Differently-abled people in India are often financially excluded because they are unbanked. It’s therefore very important to enhance their skills so that they can find gainful employment. Over the last few years, it has been largely acknowledged that being differently-abled is both a developmental and a major human rights issue.
Like neuro-typicals, differently-abled people have to depend on their income, provided they have an income. According to conservative estimates, India has about three crore differently-abled people. But the World Bank and the World Health Organization has pegged the number considerably higher. The disparity in the statistics suggests that a number of differently-abled individuals are being kept out of the mainstream society.
The government has included several provisions in the Persons with Disability Act (1995), for employment of differently-abled persons in the public sector. Some organizations like National Handicapped Finance and Development Corporation, gives loans to differently-abled persons but the approval is often a tedious process.
The Indian government, in 2015-16, came up with a scheme to extend financial assistance to differently-abled for skill training. The ultimate goal for this scheme is to offer a platform for educated and skilled people with disabilities to get employment or establish their own business.
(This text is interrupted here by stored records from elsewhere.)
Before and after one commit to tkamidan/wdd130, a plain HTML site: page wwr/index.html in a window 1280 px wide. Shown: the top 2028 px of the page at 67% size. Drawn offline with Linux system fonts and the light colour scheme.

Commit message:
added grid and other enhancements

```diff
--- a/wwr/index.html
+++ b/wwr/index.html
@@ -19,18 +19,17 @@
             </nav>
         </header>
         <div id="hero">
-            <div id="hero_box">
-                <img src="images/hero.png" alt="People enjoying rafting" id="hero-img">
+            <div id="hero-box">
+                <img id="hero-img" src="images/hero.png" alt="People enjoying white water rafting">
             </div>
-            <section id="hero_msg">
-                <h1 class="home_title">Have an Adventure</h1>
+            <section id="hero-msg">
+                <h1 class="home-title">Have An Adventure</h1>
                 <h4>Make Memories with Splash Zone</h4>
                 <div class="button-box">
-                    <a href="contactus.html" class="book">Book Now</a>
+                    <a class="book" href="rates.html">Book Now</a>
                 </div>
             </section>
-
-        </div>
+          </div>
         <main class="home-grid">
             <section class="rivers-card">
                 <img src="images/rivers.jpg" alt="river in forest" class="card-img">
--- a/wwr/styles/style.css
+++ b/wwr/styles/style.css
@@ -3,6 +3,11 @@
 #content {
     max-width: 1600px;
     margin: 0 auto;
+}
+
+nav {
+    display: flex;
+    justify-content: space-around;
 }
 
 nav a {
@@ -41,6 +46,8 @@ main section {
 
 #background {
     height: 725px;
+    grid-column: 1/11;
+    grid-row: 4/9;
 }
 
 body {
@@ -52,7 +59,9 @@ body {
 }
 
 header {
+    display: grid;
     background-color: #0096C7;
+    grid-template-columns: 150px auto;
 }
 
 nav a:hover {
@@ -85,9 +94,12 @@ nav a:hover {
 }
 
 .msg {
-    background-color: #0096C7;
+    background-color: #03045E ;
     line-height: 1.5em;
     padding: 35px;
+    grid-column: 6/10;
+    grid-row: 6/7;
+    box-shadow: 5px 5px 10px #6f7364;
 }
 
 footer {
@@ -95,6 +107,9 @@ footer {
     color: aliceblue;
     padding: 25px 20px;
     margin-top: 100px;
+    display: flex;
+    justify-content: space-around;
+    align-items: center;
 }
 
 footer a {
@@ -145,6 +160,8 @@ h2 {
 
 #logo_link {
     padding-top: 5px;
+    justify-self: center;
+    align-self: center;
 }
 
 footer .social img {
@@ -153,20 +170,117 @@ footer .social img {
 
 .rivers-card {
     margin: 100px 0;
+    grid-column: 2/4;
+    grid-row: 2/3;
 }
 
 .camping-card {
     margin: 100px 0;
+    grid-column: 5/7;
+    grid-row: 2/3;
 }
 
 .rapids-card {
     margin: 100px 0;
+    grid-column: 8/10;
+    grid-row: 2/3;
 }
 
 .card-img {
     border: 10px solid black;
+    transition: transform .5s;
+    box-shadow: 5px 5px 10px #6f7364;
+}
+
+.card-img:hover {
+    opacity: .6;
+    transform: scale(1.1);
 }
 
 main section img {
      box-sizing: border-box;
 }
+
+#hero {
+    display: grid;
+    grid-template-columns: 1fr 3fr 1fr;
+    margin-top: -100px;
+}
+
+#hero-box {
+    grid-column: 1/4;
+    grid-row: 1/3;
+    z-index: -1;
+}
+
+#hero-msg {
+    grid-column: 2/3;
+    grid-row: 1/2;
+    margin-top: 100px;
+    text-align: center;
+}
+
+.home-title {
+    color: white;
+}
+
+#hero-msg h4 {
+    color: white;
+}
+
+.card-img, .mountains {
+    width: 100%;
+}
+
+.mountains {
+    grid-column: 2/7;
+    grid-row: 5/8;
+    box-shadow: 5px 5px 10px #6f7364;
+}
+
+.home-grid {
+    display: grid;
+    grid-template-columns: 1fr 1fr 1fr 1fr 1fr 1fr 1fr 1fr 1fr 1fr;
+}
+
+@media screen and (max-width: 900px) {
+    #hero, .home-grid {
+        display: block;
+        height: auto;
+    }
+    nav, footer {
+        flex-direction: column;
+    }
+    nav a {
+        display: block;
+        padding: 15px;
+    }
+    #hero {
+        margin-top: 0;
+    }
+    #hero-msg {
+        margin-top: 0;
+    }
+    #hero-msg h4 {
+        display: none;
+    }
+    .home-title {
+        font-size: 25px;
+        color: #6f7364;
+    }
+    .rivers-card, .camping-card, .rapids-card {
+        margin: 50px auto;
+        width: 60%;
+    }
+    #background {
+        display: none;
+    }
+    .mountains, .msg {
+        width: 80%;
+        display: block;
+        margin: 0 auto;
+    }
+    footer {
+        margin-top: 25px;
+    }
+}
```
The government has set a target to provide skill training to 2.5 million differently-abled people by 2022. This will certainly help this section of the population to contribute to the society in the best way possible.